SUPPLIED DATA below:
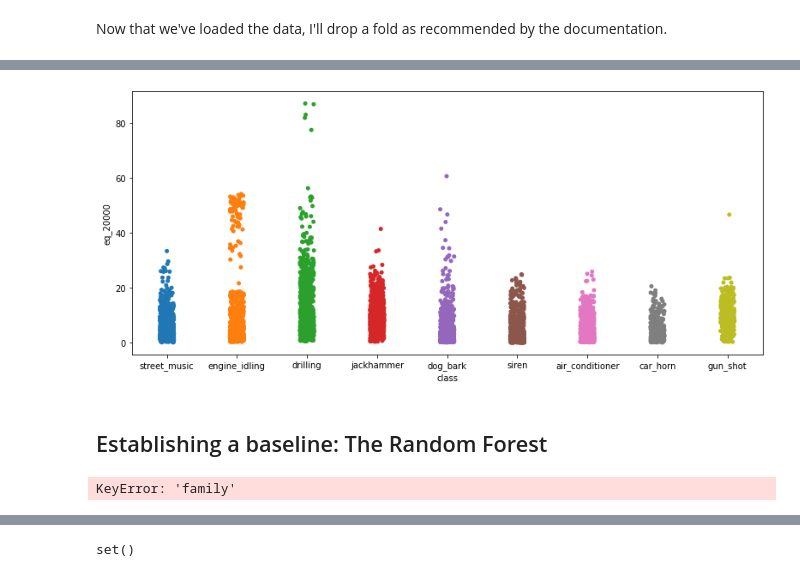
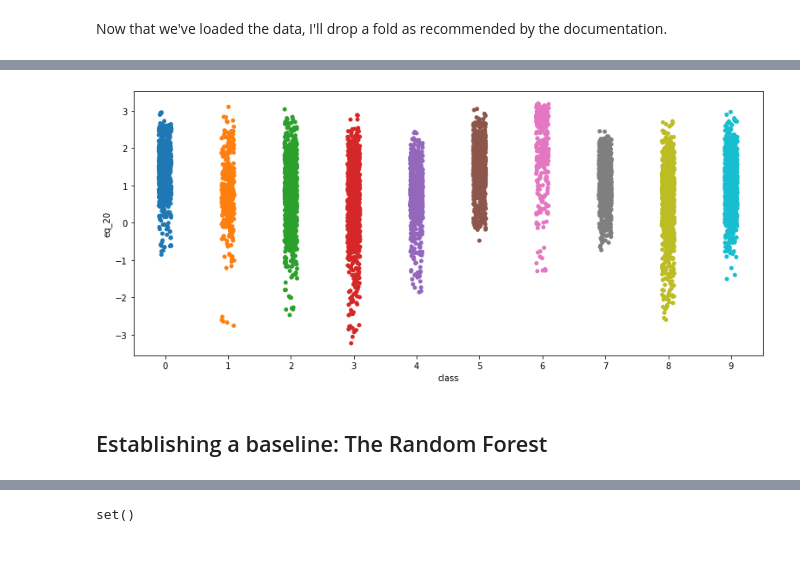
Before and after one commit to mrhheffernan/erdio-dev, a Jupyter notebook: Classifier-Testing.ipynb, the cells around one changed output, grey strips where cells are left out. Saved outputs shown, nothing was run; the diff lists cells and outputs as text; code cells hidden in the pictures.

```diff
--- a/Classifier-Testing.ipynb
+++ b/Classifier-Testing.ipynb
@@ -96,0 +227,3 @@ keys = list(features_df.keys())
+# %%
+features_df['power_ratio'] = np.log10(features_df['percussive_power'].values / (features_df['harmonic_power'].values))
+features_df['hits_ratio'] = np.log10(features_df['percussive_hits'].values / (features_df['harmonic_hits'].values + 1e-1) + 5e-4)
@@ -126,3 +270,0 @@ features_df.head()
-# %%
-# What if we drop children playing?
-features_df = features_df[features_df['class'] != 'children_playing']
@@ -134,3 +296,12 @@ features_df = features_df[features_df['class'] != 'children_playing']
+# %%
+# Try grouping sounds into families since jackhammers/drills are hard to differentiate between and
+# crowd noises drown out children playing and street music
+
+#features_df['family'] = features_df['class'].replace({'air_conditioner':5, 'car_horn':1, 'children_playing':0, 'dog_bark':3, 'drilling':4, 'engine_idling':5, 'gun_shot':6, 'jackhammer':4, 'siren':8, 'street_music':0},inplace=False)
+
+#features_df['family'] = features_df['class'].replace({'air_conditioner':0, 'car_horn':0, 'children_playing':0, 'dog_bark':0, 'drilling':0, 'engine_idling':0, 'gun_shot':1, 'jackhammer':0, 'siren':0, 'street_music':0},inplace=False)
+features_df.replace({'air_conditioner':0, 'car_horn':1, 'children_playing':2, 'dog_bark':3, 'drilling':4,
+                'engine_idling':5, 'gun_shot':6, 'jackhammer':7, 'siren':8, 'street_music':9},inplace=True)
 # %%
 # Searching for NaNs in input
 np.where(np.isnan(features_df[classify_keys].values) == 1)
@@ -142,7 +313,10 @@ Now that we've loaded the data, I'll drop a fold as recommended by the documenta
 dropfold = 1
 
 cv_features_df = features_df.drop(features_df[features_df['fold']==dropfold].index)
+cv_features_df.drop(columns='fold',inplace=True)
+
 validation_features_df = features_df.drop(features_df[features_df['fold']!=dropfold].index)
+validation_features_df.drop(columns='fold',inplace=True)
 # %%
 cv_features_df.head()
 # %% [output]
@@ -156,12 +346,12 @@ cv_features_df.head()
 # %%
 plt.figure(figsize=(11,5))
 sns.stripplot(data = cv_features_df,
              x = 'class',
-             y = 'eq_20000')
+             y = 'eq_20')
 plt.tight_layout()
 plt.show()
 # %% [output]
-[figure, old version]
+[figure, new version]
 # %%
 def reduce_confmat(matrix):
     """
@@ -290,11 +478,9 @@ forest = RandomForestClassifier(max_depth=25, n_estimators=1000, n_jobs=4)
 if len(classify_keys) == 1:
     X_train = cv_features_df[classify_keys[0]].values.reshape(-1,1)
 else:
-    X_train = cv_features_df[classify_keys].values
+    X_train = cv_features_df.iloc[:,1:-1].values # same as using all keys?#cv_features_df[classify_keys].values
 
-y_train = cv_features_df['family'].values
+y_train = cv_features_df['class'].values
 
-X_test = validation_features_df[classify_keys].values
-y_test = validation_features_df['family']
+X_test = validation_features_df.iloc[:,1:-1].values #[classify_keys].values
+y_test = validation_features_df['class']
-# %% [output]
-KeyError: 'family'
```
Also changed, not shown: parts of 94 cells of this notebook, 1 other file.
End of SUPPLIED DATA.
- **EXERCISE DETAILS**
What lines of the data include the word "family"? Copy each of them.

- **SOLUTION**
+#features_df['family'] = features_df['class'].replace({'air_conditioner':5, 'car_horn':1, 'children_playing':0, 'dog_bark':3, 'drilling':4, 'engine_idling':5, 'gun_shot':6, 'jackhammer':4, 'siren':8, 'street_music':0},inplace=False)
+#features_df['family'] = features_df['class'].replace({'air_conditioner':0, 'car_horn':0, 'children_playing':0, 'dog_bark':0, 'drilling':0, 'engine_idling':0, 'gun_shot':1, 'jackhammer':0, 'siren':0, 'street_music':0},inplace=False)
-y_train = cv_features_df['family'].values
-y_test = validation_features_df['family']
-KeyError: 'family'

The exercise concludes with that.